-- Assigned task --
Check each line of the records below and collect those that include the word "import".

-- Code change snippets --
____

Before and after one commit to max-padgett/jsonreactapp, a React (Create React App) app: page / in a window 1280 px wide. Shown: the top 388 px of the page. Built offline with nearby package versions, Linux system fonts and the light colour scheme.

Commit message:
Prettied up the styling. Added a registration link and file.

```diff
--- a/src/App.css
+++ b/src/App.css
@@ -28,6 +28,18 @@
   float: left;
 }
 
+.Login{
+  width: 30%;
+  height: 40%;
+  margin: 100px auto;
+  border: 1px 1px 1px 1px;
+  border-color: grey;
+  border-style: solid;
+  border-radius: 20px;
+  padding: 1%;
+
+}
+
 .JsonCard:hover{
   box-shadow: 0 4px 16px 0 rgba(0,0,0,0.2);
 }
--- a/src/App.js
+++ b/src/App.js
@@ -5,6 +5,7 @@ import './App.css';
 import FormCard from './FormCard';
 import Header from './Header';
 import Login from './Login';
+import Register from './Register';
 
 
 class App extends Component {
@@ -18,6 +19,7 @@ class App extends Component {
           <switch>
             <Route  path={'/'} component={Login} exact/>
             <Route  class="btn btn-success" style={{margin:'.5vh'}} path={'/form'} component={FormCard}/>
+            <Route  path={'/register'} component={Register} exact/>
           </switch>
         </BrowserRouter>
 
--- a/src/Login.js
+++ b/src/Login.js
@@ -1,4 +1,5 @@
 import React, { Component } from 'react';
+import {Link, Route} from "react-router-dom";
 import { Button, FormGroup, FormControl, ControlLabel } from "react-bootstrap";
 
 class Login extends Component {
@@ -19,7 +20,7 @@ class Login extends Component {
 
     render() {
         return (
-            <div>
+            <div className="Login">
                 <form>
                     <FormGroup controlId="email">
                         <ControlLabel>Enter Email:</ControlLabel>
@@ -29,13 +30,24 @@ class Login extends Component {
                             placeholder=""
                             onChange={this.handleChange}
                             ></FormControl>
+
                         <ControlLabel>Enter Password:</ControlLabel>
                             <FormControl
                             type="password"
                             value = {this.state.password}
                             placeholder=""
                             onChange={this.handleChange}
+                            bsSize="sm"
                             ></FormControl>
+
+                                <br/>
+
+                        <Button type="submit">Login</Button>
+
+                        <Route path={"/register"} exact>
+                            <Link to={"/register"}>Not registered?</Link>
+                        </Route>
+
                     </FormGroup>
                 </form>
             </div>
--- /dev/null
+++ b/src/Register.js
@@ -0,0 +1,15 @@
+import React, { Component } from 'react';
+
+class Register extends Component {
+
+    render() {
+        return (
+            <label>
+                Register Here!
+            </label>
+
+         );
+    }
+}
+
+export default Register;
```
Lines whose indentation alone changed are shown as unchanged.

____

-- Expected output --
@@ -5,6 +5,7 @@ import './App.css';
 import FormCard from './FormCard';
 import Header from './Header';
 import Login from './Login';
+import Register from './Register';
 import React, { Component } from 'react';
+import {Link, Route} from "react-router-dom";
 import { Button, FormGroup, FormControl, ControlLabel } from "react-bootstrap";
+import React, { Component } from 'react';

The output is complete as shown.